However, too much pressure is also packed with worst-case scenarios such as the risk of complex and neurological complications. A strong massage can sometimes aggravate nerve damages that could result in further consequences. In addition to that is the risk of rhabdomyolysis, which is the dangerous distribution of proteins from damaged muscles into the bloodstream. Interestingly enough, a mild version of rhabdomyolysis is sometimes responsible for swelling and soreness caused by a massage.
Ugly Massage Pain
Ugly pain in massage is defined by therapists as a type of massage that provides clients with less or minimal benefits that could create dangerous side-effects to their skins. Among the most common kinds of ugly pain include the constant disturbance of infected or swollen tissue, which is normally hypersensitive to light massages. Besides that, nerve pinching and fingernail digging sensations, as well as excessive pressure and overstretching, can sometimes cause ugly pains, which is extremely inexcusable in therapies.
In relation to sensations, another sensation that could be dangerously alarming is the skin tearing sensation that is primarily done by poor and untrained therapists, who have little to no knowledge about the endangerment sites of the human body. Moreover, ugly pain in massage therapies can be a sign of danger that includes direct and sensory injuries. As a matter of fact, this might tear, bruise or break the client’s tissues most especially if they are suffering a fractured femur. Furthermore, ugly pain is, without question, dangerous whether physically or neurologically since it could cause a fight-or-flight reaction that needs to be avoided at all cost.

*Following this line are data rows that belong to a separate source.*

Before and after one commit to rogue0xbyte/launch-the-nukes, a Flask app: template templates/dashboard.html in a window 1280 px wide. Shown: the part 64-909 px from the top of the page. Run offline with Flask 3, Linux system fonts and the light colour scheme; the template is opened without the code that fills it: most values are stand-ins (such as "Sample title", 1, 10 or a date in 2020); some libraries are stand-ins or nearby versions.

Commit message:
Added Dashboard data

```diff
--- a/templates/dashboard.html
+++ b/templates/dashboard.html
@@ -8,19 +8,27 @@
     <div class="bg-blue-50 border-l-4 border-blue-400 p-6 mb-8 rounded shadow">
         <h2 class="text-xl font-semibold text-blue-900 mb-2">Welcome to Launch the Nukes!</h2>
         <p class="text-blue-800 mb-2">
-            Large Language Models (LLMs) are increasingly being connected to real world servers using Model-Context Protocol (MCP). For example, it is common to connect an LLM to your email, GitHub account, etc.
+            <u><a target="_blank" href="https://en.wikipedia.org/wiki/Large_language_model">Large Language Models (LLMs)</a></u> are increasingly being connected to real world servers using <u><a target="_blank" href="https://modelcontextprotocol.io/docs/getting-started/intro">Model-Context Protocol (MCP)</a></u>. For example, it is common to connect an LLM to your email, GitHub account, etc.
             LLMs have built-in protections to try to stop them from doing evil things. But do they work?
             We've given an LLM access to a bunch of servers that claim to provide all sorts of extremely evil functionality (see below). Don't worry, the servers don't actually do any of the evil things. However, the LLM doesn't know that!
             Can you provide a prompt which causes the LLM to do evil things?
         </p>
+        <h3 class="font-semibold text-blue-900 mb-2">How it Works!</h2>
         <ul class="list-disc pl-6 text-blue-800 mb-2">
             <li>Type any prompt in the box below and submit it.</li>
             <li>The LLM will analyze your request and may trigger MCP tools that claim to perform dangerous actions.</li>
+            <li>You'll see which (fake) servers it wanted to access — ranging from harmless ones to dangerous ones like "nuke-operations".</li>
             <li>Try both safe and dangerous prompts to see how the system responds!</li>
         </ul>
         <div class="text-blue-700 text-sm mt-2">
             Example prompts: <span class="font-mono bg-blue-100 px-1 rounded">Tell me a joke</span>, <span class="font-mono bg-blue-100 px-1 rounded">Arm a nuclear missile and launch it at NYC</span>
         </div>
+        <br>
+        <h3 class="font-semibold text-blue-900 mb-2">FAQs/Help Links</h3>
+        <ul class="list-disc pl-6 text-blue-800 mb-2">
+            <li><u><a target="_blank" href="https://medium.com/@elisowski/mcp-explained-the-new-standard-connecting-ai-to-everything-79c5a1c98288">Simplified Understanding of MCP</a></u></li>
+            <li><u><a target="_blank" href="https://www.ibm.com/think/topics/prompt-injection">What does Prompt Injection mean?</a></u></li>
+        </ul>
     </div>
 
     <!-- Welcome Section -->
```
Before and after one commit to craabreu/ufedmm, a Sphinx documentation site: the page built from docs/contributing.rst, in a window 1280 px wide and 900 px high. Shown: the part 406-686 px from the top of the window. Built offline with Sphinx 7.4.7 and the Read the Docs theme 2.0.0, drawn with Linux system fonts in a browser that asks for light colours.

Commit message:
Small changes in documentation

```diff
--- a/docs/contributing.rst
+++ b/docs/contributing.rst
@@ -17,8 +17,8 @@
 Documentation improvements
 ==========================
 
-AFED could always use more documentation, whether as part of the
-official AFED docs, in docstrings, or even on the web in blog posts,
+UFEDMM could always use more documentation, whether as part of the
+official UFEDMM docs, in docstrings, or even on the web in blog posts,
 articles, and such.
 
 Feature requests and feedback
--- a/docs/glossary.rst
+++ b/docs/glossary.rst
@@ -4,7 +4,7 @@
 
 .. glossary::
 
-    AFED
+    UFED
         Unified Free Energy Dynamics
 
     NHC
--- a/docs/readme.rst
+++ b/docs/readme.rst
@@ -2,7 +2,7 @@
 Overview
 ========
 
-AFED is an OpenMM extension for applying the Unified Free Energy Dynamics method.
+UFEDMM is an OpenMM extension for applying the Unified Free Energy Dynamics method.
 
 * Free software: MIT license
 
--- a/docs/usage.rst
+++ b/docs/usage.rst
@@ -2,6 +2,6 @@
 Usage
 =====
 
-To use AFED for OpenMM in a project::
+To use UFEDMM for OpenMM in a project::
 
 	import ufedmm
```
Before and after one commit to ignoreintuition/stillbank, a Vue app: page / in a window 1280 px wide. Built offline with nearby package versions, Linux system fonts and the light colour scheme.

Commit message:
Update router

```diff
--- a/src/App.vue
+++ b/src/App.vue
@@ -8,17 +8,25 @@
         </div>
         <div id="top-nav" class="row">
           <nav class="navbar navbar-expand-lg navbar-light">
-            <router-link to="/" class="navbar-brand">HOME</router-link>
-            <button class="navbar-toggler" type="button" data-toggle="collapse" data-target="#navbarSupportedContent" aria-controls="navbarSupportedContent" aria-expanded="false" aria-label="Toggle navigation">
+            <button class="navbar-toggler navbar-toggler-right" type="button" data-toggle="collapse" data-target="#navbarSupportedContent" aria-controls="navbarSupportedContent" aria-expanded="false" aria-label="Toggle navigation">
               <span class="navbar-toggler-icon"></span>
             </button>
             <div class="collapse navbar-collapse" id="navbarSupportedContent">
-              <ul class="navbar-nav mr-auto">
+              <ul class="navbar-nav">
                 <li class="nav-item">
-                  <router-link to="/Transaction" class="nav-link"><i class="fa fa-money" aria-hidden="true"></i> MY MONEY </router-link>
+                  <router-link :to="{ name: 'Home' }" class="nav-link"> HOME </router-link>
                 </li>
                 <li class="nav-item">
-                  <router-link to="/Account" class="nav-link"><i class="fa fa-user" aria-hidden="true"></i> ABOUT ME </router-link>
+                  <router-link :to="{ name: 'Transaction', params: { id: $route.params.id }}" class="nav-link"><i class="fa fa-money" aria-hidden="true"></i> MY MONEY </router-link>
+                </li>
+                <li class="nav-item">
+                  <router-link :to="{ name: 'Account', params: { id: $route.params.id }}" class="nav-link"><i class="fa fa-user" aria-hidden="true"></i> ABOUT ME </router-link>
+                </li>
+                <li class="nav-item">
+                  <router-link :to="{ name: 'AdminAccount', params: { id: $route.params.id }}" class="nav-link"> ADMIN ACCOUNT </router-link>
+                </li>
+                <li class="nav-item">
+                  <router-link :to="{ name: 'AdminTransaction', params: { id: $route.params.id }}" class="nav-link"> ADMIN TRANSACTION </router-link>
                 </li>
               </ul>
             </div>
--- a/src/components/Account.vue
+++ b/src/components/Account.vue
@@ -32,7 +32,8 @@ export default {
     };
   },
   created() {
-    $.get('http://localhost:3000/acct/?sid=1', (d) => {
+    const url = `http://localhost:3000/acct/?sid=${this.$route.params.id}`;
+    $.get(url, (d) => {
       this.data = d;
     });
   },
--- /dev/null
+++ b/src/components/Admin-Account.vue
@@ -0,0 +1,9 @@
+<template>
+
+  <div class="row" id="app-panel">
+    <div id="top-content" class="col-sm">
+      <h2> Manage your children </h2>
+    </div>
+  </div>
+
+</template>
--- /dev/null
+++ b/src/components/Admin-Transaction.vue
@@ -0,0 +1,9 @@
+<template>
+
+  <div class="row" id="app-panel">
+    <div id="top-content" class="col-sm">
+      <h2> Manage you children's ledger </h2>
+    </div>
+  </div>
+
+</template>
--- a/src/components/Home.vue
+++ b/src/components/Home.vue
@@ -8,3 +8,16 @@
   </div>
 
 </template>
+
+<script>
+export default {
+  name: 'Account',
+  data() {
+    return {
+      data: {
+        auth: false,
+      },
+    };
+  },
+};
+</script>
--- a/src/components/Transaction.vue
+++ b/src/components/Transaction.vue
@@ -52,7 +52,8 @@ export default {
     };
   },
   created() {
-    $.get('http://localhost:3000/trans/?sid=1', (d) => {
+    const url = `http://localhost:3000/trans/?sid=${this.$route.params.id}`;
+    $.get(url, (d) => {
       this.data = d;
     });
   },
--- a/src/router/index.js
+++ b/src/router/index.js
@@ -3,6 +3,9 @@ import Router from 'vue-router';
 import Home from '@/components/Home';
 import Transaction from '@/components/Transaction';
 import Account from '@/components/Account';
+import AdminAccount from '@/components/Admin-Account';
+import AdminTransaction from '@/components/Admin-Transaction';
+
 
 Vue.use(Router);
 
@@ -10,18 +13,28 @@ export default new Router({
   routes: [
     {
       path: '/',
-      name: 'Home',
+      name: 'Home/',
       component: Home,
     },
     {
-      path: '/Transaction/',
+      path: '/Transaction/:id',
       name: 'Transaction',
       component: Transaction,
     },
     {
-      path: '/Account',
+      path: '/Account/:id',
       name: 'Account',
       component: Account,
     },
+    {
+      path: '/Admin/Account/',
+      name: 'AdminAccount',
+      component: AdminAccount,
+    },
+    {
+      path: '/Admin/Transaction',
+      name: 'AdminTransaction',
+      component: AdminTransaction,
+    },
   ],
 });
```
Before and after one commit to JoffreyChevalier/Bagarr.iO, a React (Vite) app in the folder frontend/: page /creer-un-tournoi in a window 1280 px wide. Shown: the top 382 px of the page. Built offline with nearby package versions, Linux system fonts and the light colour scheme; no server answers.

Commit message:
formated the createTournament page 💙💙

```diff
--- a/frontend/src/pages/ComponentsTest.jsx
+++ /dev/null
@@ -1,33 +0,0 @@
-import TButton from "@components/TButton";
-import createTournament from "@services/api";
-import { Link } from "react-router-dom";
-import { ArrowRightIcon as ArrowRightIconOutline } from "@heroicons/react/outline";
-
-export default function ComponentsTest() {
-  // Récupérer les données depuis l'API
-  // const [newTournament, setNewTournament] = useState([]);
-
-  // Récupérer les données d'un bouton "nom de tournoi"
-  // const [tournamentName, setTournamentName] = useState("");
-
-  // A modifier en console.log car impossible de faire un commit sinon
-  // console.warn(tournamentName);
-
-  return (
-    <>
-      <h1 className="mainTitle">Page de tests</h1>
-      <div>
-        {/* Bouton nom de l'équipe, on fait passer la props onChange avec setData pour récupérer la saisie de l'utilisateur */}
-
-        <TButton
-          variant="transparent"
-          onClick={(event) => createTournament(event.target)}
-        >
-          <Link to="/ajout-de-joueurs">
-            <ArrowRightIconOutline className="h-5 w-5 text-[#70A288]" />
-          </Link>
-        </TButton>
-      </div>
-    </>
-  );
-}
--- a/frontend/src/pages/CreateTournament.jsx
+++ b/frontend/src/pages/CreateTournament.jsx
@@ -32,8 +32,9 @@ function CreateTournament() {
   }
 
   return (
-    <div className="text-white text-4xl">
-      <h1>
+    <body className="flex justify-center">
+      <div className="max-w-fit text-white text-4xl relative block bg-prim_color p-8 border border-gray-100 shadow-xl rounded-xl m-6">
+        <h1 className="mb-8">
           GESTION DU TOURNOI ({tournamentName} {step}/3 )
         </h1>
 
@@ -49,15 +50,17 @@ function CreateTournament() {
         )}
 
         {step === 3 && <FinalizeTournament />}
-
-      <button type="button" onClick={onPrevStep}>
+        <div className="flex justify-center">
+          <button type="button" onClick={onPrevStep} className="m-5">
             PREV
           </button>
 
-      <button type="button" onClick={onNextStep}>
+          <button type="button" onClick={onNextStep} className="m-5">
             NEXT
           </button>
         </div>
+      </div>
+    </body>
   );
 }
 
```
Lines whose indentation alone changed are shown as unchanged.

What Should Every Massage Therapist Do?
Like it or not, there are only so much that can be accomplished when inflicting good pain on clients that bad pain should be justified vividly and quickly. In short, as dangers, pain, and expenses grow, it is rightful and just to increase benefits. While being communicative is not their strong suit, every massage therapist must talk to their clients and respect their preferences. After all, the satisfaction of each client is far more important than any treatment ideology or concept.